Assignment: All the entries need to be quoted exactly, apart from the pictures, which you should drop.

Task data:
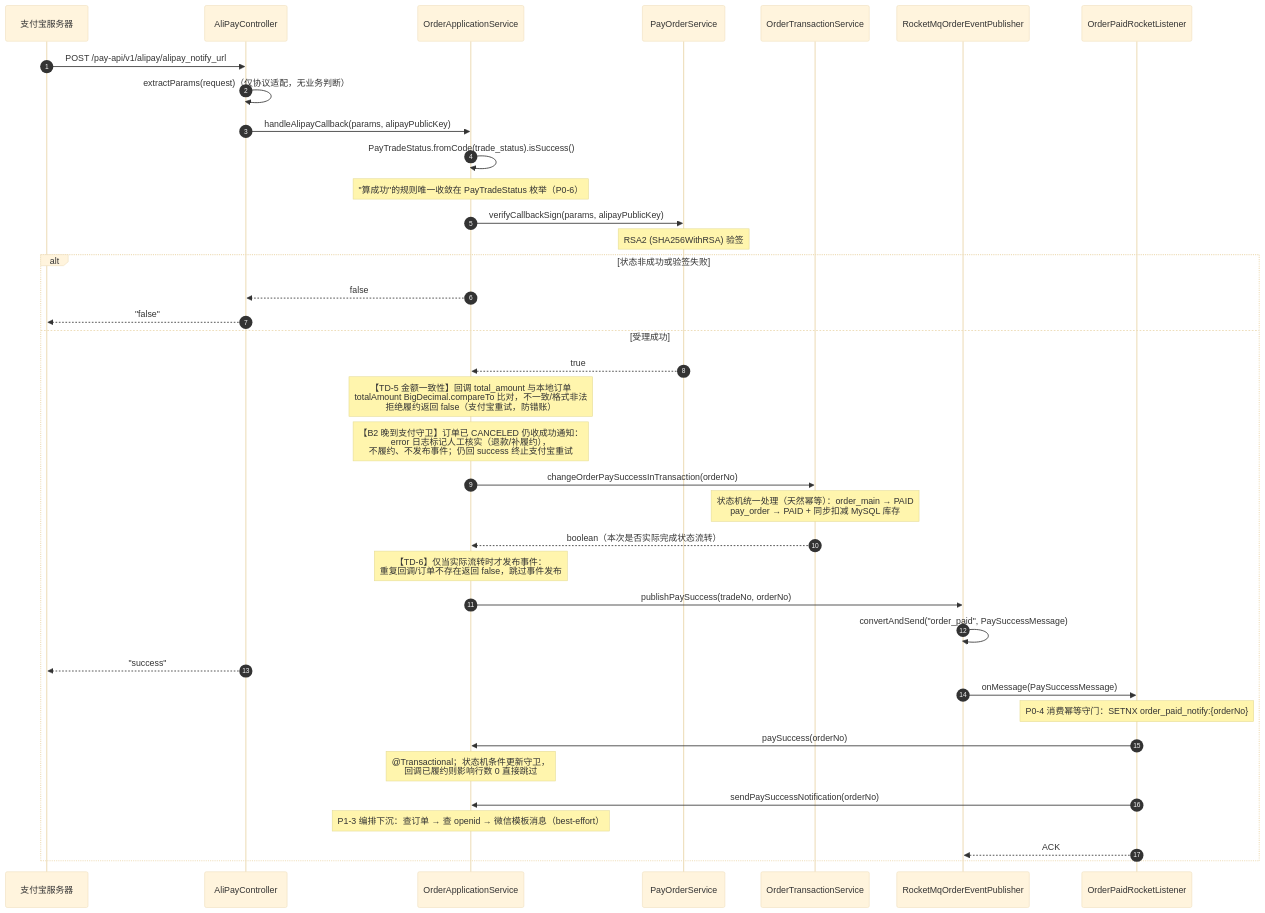
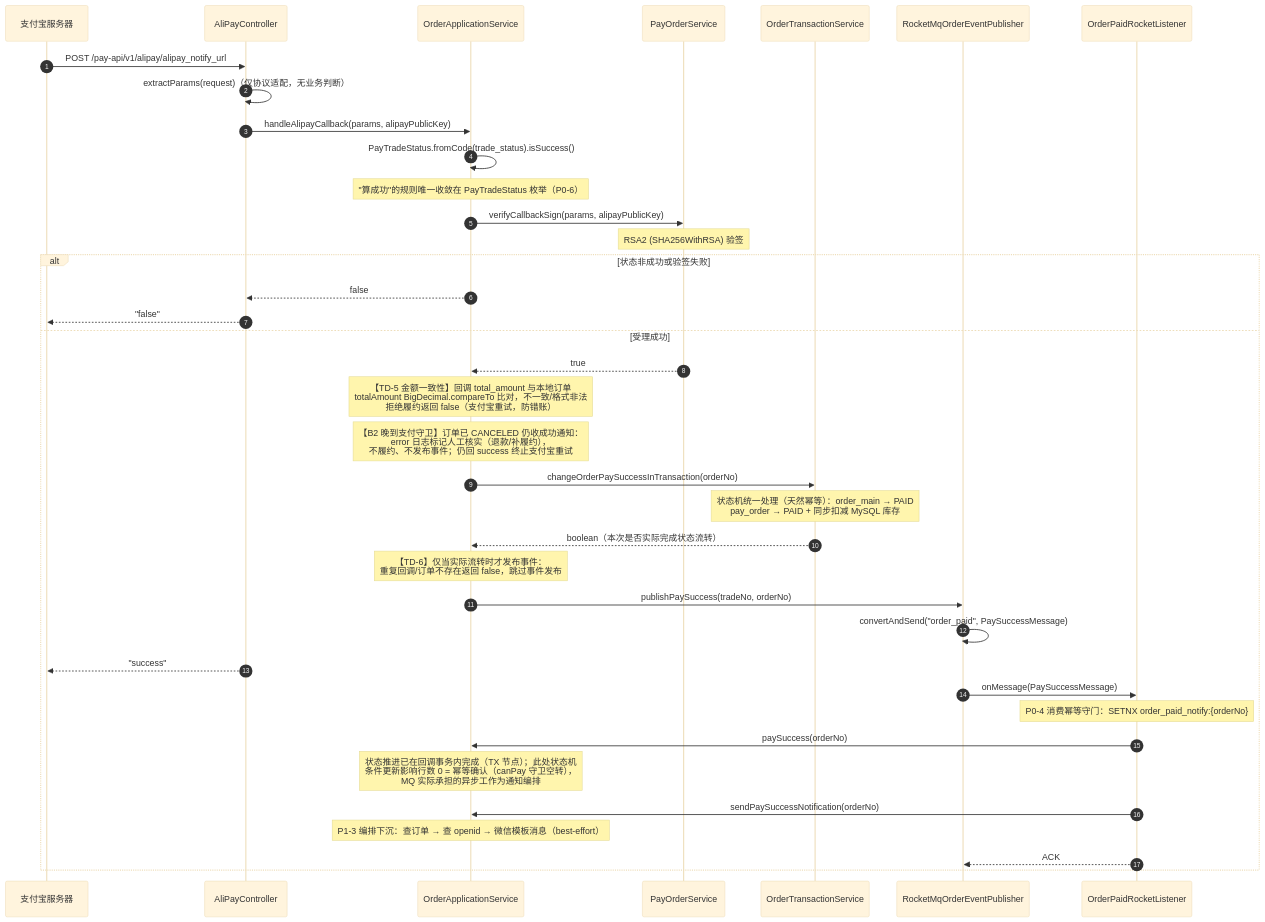
Before and after one commit to sxlva/s-pay-mall: the second of 5 diagrams in docs/design/module-order-pay.md, drawn with Mermaid (base theme). The commit also changed other lines of this file and 3 other files, not shown here.

````diff
--- a/docs/design/module-order-pay.md
+++ b/docs/design/module-order-pay.md
@@ -83,44 +83,44 @@
 ```mermaid
 sequenceDiagram
     autonumber
     participant Ali as 支付宝服务器
     participant C as AliPayController
     participant S as OrderApplicationService
     participant PS as PayOrderService
     participant TX as OrderTransactionService
     participant MQ as RocketMqOrderEventPublisher
     participant L as OrderPaidRocketListener
 
     Ali->>C: POST /pay-api/v1/alipay/alipay_notify_url
     C->>C: extractParams(request)（仅协议适配，无业务判断）
 
     C->>S: handleAlipayCallback(params, alipayPublicKey)
     S->>S: PayTradeStatus.fromCode(trade_status).isSuccess()
     Note over S: "算成功"的规则唯一收敛在 PayTradeStatus 枚举（P0-6）
     S->>PS: verifyCallbackSign(params, alipayPublicKey)
     Note over PS: RSA2 (SHA256WithRSA) 验签
 
     alt 状态非成功或验签失败
         S-->>C: false
         C-->>Ali: "false"
     else 受理成功
         PS-->>S: true
         Note over S: 【TD-5 金额一致性】回调 total_amount 与本地订单<br/>totalAmount BigDecimal.compareTo 比对，不一致/格式非法<br/>拒绝履约返回 false（支付宝重试，防错账）
         Note over S: 【B2 晚到支付守卫】订单已 CANCELED 仍收成功通知：<br/>error 日志标记人工核实（退款/补履约），<br/>不履约、不发布事件；仍回 success 终止支付宝重试
         S->>TX: changeOrderPaySuccessInTransaction(orderNo)
         Note over TX: 状态机统一处理（天然幂等）：order_main → PAID<br/>pay_order → PAID + 同步扣减 MySQL 库存
         TX-->>S: boolean（本次是否实际完成状态流转）
         Note over S: 【TD-6】仅当实际流转时才发布事件：<br/>重复回调/订单不存在返回 false，跳过事件发布
         S->>MQ: publishPaySuccess(tradeNo, orderNo)
         MQ->>MQ: convertAndSend("order_paid", PaySuccessMessage)
         C-->>Ali: "success"
 
         MQ->>L: onMessage(PaySuccessMessage)
         Note over L: P0-4 消费幂等守门：SETNX order_paid_notify:{orderNo}
         L->>S: paySuccess(orderNo)
-        Note over S: @Transactional；状态机条件更新守卫，<br/>回调已履约则影响行数 0 直接跳过
+        Note over S: 状态推进已在回调事务内完成（TX 节点）；此处状态机<br/>条件更新影响行数 0 = 幂等确认（canPay 守卫空转），<br/>MQ 实际承担的异步工作为通知编排
         L->>S: sendPaySuccessNotification(orderNo)
         Note over S: P1-3 编排下沉：查订单 → 查 openid → 微信模板消息（best-effort）
         L-->>MQ: ACK
     end
 ```
````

Written answer:
Before and after one commit to sxlva/s-pay-mall: the second of 5 diagrams in docs/design/module-order-pay.md, drawn with Mermaid (base theme). The commit also changed other lines of this file and 3 other files, not shown here.

````diff
--- a/docs/design/module-order-pay.md
+++ b/docs/design/module-order-pay.md
@@ -83,44 +83,44 @@
 ```mermaid
 sequenceDiagram
     autonumber
     participant Ali as 支付宝服务器
     participant C as AliPayController
     participant S as OrderApplicationService
     participant PS as PayOrderService
     participant TX as OrderTransactionService
     participant MQ as RocketMqOrderEventPublisher
     participant L as OrderPaidRocketListener
 
     Ali->>C: POST /pay-api/v1/alipay/alipay_notify_url
     C->>C: extractParams(request)（仅协议适配，无业务判断）
 
     C->>S: handleAlipayCallback(params, alipayPublicKey)
     S->>S: PayTradeStatus.fromCode(trade_status).isSuccess()
     Note over S: "算成功"的规则唯一收敛在 PayTradeStatus 枚举（P0-6）
     S->>PS: verifyCallbackSign(params, alipayPublicKey)
     Note over PS: RSA2 (SHA256WithRSA) 验签
 
     alt 状态非成功或验签失败
         S-->>C: false
         C-->>Ali: "false"
     else 受理成功
         PS-->>S: true
         Note over S: 【TD-5 金额一致性】回调 total_amount 与本地订单<br/>totalAmount BigDecimal.compareTo 比对，不一致/格式非法<br/>拒绝履约返回 false（支付宝重试，防错账）
         Note over S: 【B2 晚到支付守卫】订单已 CANCELED 仍收成功通知：<br/>error 日志标记人工核实（退款/补履约），<br/>不履约、不发布事件；仍回 success 终止支付宝重试
         S->>TX: changeOrderPaySuccessInTransaction(orderNo)
         Note over TX: 状态机统一处理（天然幂等）：order_main → PAID<br/>pay_order → PAID + 同步扣减 MySQL 库存
         TX-->>S: boolean（本次是否实际完成状态流转）
         Note over S: 【TD-6】仅当实际流转时才发布事件：<br/>重复回调/订单不存在返回 false，跳过事件发布
         S->>MQ: publishPaySuccess(tradeNo, orderNo)
         MQ->>MQ: convertAndSend("order_paid", PaySuccessMessage)
         C-->>Ali: "success"
 
         MQ->>L: onMessage(PaySuccessMessage)
         Note over L: P0-4 消费幂等守门：SETNX order_paid_notify:{orderNo}
         L->>S: paySuccess(orderNo)
-        Note over S: @Transactional；状态机条件更新守卫，<br/>回调已履约则影响行数 0 直接跳过
+        Note over S: 状态推进已在回调事务内完成（TX 节点）；此处状态机<br/>条件更新影响行数 0 = 幂等确认（canPay 守卫空转），<br/>MQ 实际承担的异步工作为通知编排
         L->>S: sendPaySuccessNotification(orderNo)
         Note over S: P1-3 编排下沉：查订单 → 查 openid → 微信模板消息（best-effort）
         L-->>MQ: ACK
     end
 ```
````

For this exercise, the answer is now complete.